Find out more about the different types of stroke and why they happen.
Aphasia is a long-term condition and many people will continue to need support for several years after its onset. However, with the right tools and support, even someone with severe aphasia can continue to communicate effectively.
Find out about setting up a regular donation to support stroke survivors in your area.
Broadcaster, author and stroke survivor Andrew Marr is supporting a nationwide search for stroke survivors to enter the Stroke Association’s Life After Stroke Awards (LASA) 2016.
Young stroke survivor Emily Curry reflects on her life a year after her stroke.
Cholesterol is a fatty substance that is found in our blood. Reducing your cholesterol level can reduce your risk of stroke.
How aphasia may affect your mood and emotions.

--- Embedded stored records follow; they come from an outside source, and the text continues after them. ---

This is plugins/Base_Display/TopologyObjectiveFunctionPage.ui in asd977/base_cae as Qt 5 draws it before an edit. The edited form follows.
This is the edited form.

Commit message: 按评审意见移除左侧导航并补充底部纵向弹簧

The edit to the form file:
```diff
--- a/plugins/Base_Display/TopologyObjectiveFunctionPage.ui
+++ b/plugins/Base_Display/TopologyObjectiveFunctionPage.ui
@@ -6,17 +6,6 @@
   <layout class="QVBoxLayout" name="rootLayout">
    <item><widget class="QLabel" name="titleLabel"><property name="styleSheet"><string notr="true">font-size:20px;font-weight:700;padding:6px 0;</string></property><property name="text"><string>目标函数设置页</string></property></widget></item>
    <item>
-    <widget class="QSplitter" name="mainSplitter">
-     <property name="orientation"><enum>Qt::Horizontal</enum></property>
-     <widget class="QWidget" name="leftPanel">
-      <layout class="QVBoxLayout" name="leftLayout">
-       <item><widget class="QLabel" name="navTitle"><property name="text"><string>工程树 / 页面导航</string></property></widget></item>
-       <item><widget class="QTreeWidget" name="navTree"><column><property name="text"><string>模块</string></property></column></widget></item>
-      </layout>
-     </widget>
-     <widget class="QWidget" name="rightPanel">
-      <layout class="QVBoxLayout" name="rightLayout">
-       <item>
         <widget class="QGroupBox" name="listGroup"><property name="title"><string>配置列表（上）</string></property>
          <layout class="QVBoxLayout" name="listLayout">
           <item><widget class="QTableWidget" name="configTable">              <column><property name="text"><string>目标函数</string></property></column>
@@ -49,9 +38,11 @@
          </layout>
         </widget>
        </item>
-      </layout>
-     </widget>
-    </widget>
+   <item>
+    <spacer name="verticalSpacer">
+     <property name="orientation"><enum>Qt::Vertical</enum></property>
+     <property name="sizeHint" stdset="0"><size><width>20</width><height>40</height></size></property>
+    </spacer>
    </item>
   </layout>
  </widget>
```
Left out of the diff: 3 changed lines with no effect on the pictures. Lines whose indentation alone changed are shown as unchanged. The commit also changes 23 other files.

An ischaemic stroke happens when a blood clot, or other blockage, cuts off the blood supply to your brain. This is the most common type of stroke.